The change means residents living in the Raikes Hall Conservation Area must get permission for minor changes to their property such as removing boundary walls and chimneys.

In unrestricted areas some alterations are classed as ‘permitted development rights’ and can go ahead without a planning application having to be made.

It is hoped the new policy, which has already been introduced in the Stanley Park Conservation Area, will help prevent inappropriate development.

A report to councillors says: “Despite conservation area designation, there is still a range of minor works which remain permitted development, for example removal of boundary walls and chimneys.

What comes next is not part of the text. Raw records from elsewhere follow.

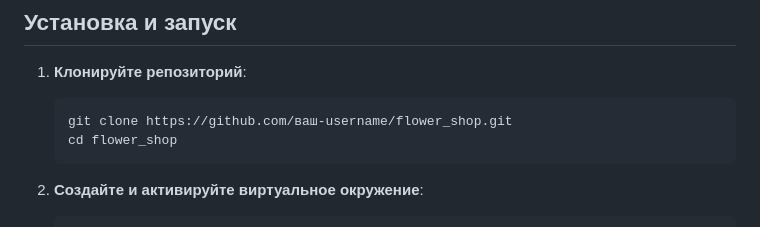
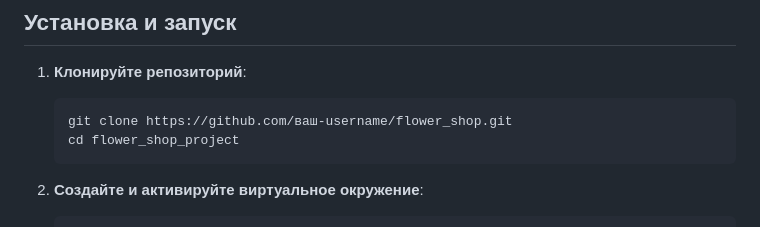
Before and after one commit to evgeny426/flower_shop, a Markdown page: README.md, the part around the change. GitHub-like rendering.

````diff
--- a/README.md
+++ b/README.md
@@ -16,7 +16,7 @@
 1. **Клонируйте репозиторий**:
    ```bash
    git clone https://github.com/ваш-username/flower_shop.git
-   cd flower_shop
+   cd flower_shop_project
    ```
 
 2. **Создайте и активируйте виртуальное окружение**:
````
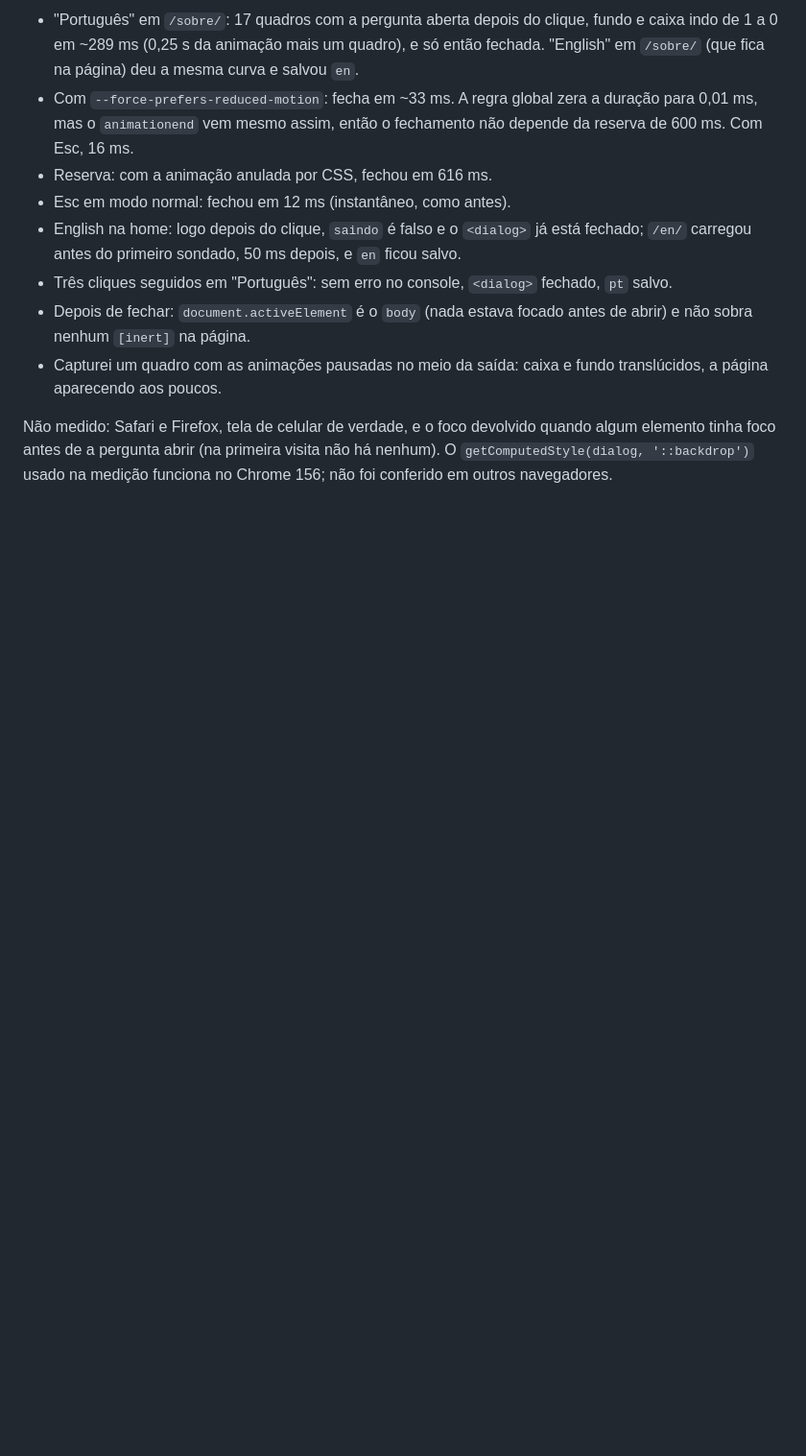
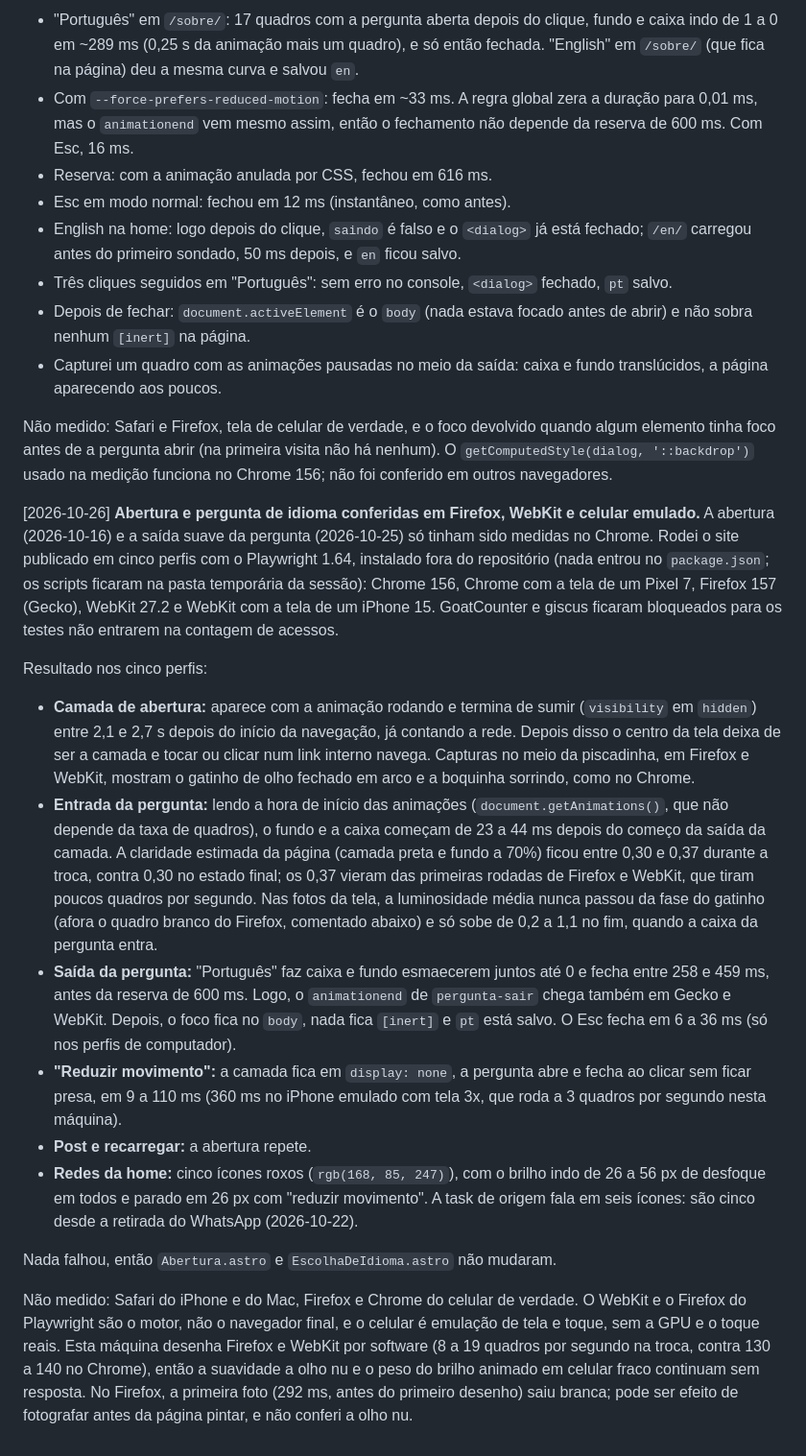
Before and after one commit to Felipe-Alcantara/felixo-blog, a Markdown page: IA.md, the part around the change. Shown at 96% size. Drawn GitHub-style; blank space fills up the shorter version.

Commit message:
docs: registra no IA.md a conferência da abertura em Firefox, WebKit e celular emulado
A abertura do gatinho e a pergunta de idioma só tinham sido medidas no Chrome.
A entrada de hoje guarda o que foi medido no site publicado em cinco perfis, o
que não se mede sem aparelho de verdade e a correção de "seis ícones" para
cinco nas redes da home. Nenhum código mudou.

Co-Authored-By: Claude Sonnet 5.5 <noreply@anthropic.com>
Claude-Session: https://claude.ai/code/session_01VN6y9Bb3r7B7LnTu3Qi5vk

```diff
--- a/IA.md
+++ b/IA.md
@@ -1784,3 +1784,54 @@ Não medido: Safari e Firefox, tela de celular de verdade, e o foco devolvido
 quando algum elemento tinha foco antes de a pergunta abrir (na primeira visita
 não há nenhum). O `getComputedStyle(dialog, '::backdrop')` usado na medição
 funciona no Chrome 156; não foi conferido em outros navegadores.
+
+[2026-10-26] **Abertura e pergunta de idioma conferidas em Firefox, WebKit e
+celular emulado.** A abertura (2026-10-16) e a saída suave da pergunta
+(2026-10-25) só tinham sido medidas no Chrome. Rodei o site publicado em cinco
+perfis com o Playwright 1.64, instalado fora do repositório (nada entrou no
+`package.json`; os scripts ficaram na pasta temporária da sessão): Chrome 156,
+Chrome com a tela de um Pixel 7, Firefox 157 (Gecko), WebKit 27.2 e WebKit com a
+tela de um iPhone 15. GoatCounter e giscus ficaram bloqueados para os testes não
+entrarem na contagem de acessos.
+
+Resultado nos cinco perfis:
+
+- **Camada de abertura:** aparece com a animação rodando e termina de sumir
+  (`visibility` em `hidden`) entre 2,1 e 2,7 s depois do início da navegação, já
+  contando a rede. Depois disso o centro da tela deixa de ser a camada e tocar
+  ou clicar num link interno navega. Capturas no meio da piscadinha, em Firefox
+  e WebKit, mostram o gatinho de olho fechado em arco e a boquinha sorrindo,
+  como no Chrome.
+- **Entrada da pergunta:** lendo a hora de início das animações
+  (`document.getAnimations()`, que não depende da taxa de quadros), o fundo e a
+  caixa começam de 23 a 44 ms depois do começo da saída da camada. A claridade
+  estimada da página (camada preta e fundo a 70%) ficou entre 0,30 e 0,37
+  durante a troca, contra 0,30 no estado final; os 0,37 vieram das primeiras
+  rodadas de Firefox e WebKit, que tiram poucos quadros por segundo. Nas fotos
+  da tela, a luminosidade média nunca passou da fase do gatinho (afora o quadro
+  branco do Firefox, comentado abaixo) e só sobe de 0,2 a 1,1 no fim, quando a
+  caixa da pergunta entra.
+- **Saída da pergunta:** "Português" faz caixa e fundo esmaecerem juntos até 0 e
+  fecha entre 258 e 459 ms, antes da reserva de 600 ms. Logo, o `animationend`
+  de `pergunta-sair` chega também em Gecko e WebKit. Depois, o foco fica no
+  `body`, nada fica `[inert]` e `pt` está salvo. O Esc fecha em 6 a 36 ms (só
+  nos perfis de computador).
+- **"Reduzir movimento":** a camada fica em `display: none`, a pergunta abre e
+  fecha ao clicar sem ficar presa, em 9 a 110 ms (360 ms no iPhone emulado com
+  tela 3x, que roda a 3 quadros por segundo nesta máquina).
+- **Post e recarregar:** a abertura repete.
+- **Redes da home:** cinco ícones roxos (`rgb(168, 85, 247)`), com o brilho indo
+  de 26 a 56 px de desfoque em todos e parado em 26 px com "reduzir movimento".
+  A task de origem fala em seis ícones: são cinco desde a retirada do WhatsApp
+  (2026-10-22).
+
+Nada falhou, então `Abertura.astro` e `EscolhaDeIdioma.astro` não mudaram.
+
+Não medido: Safari do iPhone e do Mac, Firefox e Chrome do celular de verdade. O
+WebKit e o Firefox do Playwright são o motor, não o navegador final, e o celular
+é emulação de tela e toque, sem a GPU e o toque reais. Esta máquina desenha
+Firefox e WebKit por software (8 a 19 quadros por segundo na troca, contra 130 a
+140 no Chrome), então a suavidade a olho nu e o peso do brilho animado em
+celular fraco continuam sem resposta. No Firefox, a primeira foto (292 ms, antes
+do primeiro desenho) saiu branca; pode ser efeito de fotografar antes da página
+pintar, e não conferi a olho nu.
```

“Where these rights have been exercised in the past, there has been an incremental negative impact on the character and integrity of the area.”

The council’s executive has agreed to introduce an article four direction order restricting the scope of development rights.

However it will not come into effect until at least a year.

Council leader Coun Simon Blackburn said: “The area around Raikes Hall is of particular interest to the history of the town.

“There are a variety of different houses which has led to a certain character to the area.

“There are a number of ways in which local authorities can seek to manage areas of particular interest in conservation terms.

“This is a recognition that that part of town is special and enhances elected members’ ability to have a say on development there.”

The introduction of the order does not prevent change but enables it to be managed within the planning system.

The Raikes Hall Conservation Area is bounded by Leamington Road, Bryan Road, Raikes 
Parade, Beech Avenue, Forest Gate and the east end of Reads Avenue.

It is considered distinctive due to its inter-war housing, but also boasts two of the oldest buildings of Blackpool’s central area – the late 18th century Raikes Hall which is now the Raikes Pub, and the Number Three pub.

Up until 1901, extensive gardens covered the area including fountains and terraces.

The council report adds: “It is one of the best surviving areas of suburban housing in Blackpool and compares well with comparable areas of similar date elsewhere in the country.”

Raikes Hall Gardens were built in 1760 and extended in the nineteenth century to include a lake, skating rink, aviary, theatre and switchback ride.

By the turn of the century, Raikes Hall had lost its popularity in favour of the Golden Mile and the gardens with the land were sold in 1901 and developed for the housing that is there now.